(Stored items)
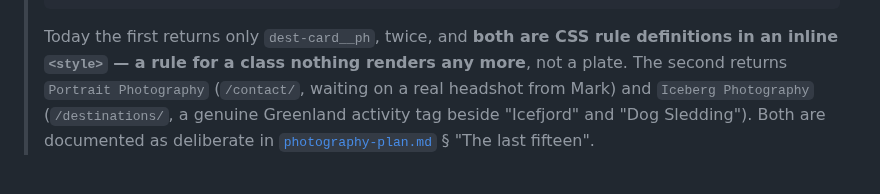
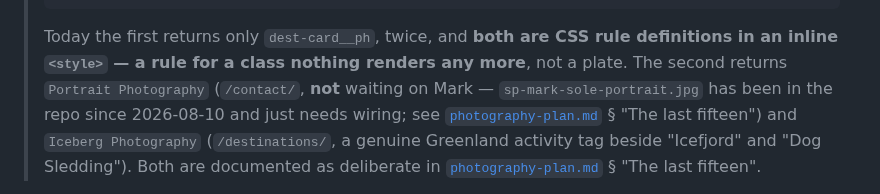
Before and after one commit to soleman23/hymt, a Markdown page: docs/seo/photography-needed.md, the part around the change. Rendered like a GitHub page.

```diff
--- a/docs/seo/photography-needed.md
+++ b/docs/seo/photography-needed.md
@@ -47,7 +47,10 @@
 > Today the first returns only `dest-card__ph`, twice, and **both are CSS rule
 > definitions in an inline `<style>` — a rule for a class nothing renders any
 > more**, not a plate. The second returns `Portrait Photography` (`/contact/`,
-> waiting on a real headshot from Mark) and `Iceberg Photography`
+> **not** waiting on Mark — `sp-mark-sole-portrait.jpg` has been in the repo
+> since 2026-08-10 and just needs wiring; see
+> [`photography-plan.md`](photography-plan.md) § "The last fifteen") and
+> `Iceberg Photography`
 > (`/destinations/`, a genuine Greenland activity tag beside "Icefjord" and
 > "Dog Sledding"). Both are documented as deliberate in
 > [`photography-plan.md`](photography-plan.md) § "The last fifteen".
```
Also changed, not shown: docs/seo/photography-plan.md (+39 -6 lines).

* * *

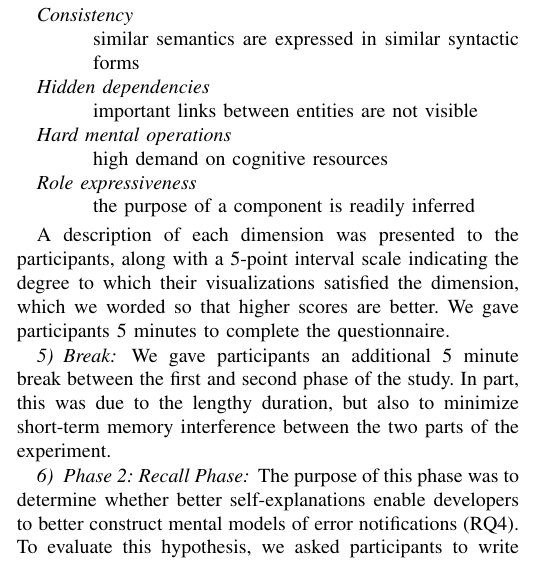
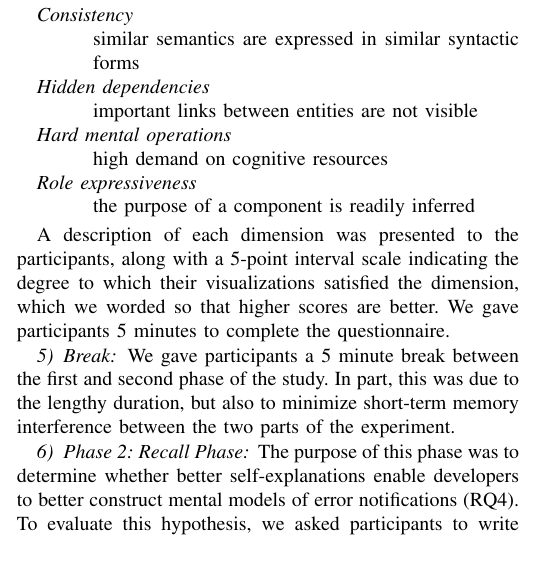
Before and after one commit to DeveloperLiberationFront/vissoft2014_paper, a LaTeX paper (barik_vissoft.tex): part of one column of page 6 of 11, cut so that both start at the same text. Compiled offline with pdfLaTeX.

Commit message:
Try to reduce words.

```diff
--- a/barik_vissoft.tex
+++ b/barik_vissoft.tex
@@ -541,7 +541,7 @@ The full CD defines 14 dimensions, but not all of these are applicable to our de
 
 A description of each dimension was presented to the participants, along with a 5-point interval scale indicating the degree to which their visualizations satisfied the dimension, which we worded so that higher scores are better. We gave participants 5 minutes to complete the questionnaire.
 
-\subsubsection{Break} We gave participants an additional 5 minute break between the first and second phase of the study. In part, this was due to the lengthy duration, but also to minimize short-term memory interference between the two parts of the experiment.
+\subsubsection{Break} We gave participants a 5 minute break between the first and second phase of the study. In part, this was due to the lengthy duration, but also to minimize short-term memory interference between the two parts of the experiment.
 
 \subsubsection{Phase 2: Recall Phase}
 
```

* * *

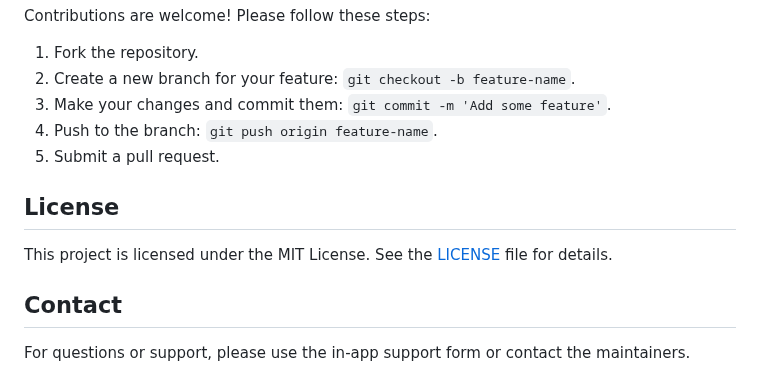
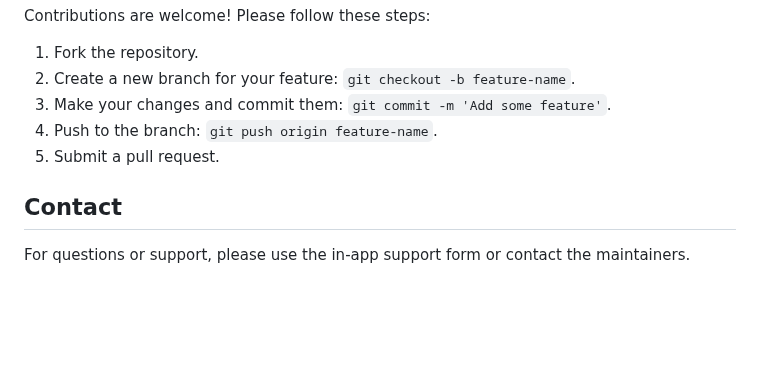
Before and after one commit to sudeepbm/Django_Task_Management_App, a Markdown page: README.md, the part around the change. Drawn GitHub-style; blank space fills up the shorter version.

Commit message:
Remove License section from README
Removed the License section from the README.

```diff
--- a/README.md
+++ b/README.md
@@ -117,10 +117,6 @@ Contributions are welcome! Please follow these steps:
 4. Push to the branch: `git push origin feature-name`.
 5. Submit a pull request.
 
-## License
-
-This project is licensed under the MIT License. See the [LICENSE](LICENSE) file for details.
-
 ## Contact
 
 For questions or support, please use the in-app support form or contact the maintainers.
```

_EXERCISE AIM_.
Out of the data above, give again only the lines starting at the one holding "Before and after one commit to soleman23/hymt, a" and ending at the one holding "Also changed, not", unchanged.

_COMPLETED EXERCISE_.
Before and after one commit to soleman23/hymt, a Markdown page: docs/seo/photography-needed.md, the part around the change. Rendered like a GitHub page.

```diff
--- a/docs/seo/photography-needed.md
+++ b/docs/seo/photography-needed.md
@@ -47,7 +47,10 @@
 > Today the first returns only `dest-card__ph`, twice, and **both are CSS rule
 > definitions in an inline `<style>` — a rule for a class nothing renders any
 > more**, not a plate. The second returns `Portrait Photography` (`/contact/`,
-> waiting on a real headshot from Mark) and `Iceberg Photography`
+> **not** waiting on Mark — `sp-mark-sole-portrait.jpg` has been in the repo
+> since 2026-08-10 and just needs wiring; see
+> [`photography-plan.md`](photography-plan.md) § "The last fifteen") and
+> `Iceberg Photography`
 > (`/destinations/`, a genuine Greenland activity tag beside "Icefjord" and
 > "Dog Sledding"). Both are documented as deliberate in
 > [`photography-plan.md`](photography-plan.md) § "The last fifteen".
```
Also changed, not shown: docs/seo/photography-plan.md (+39 -6 lines).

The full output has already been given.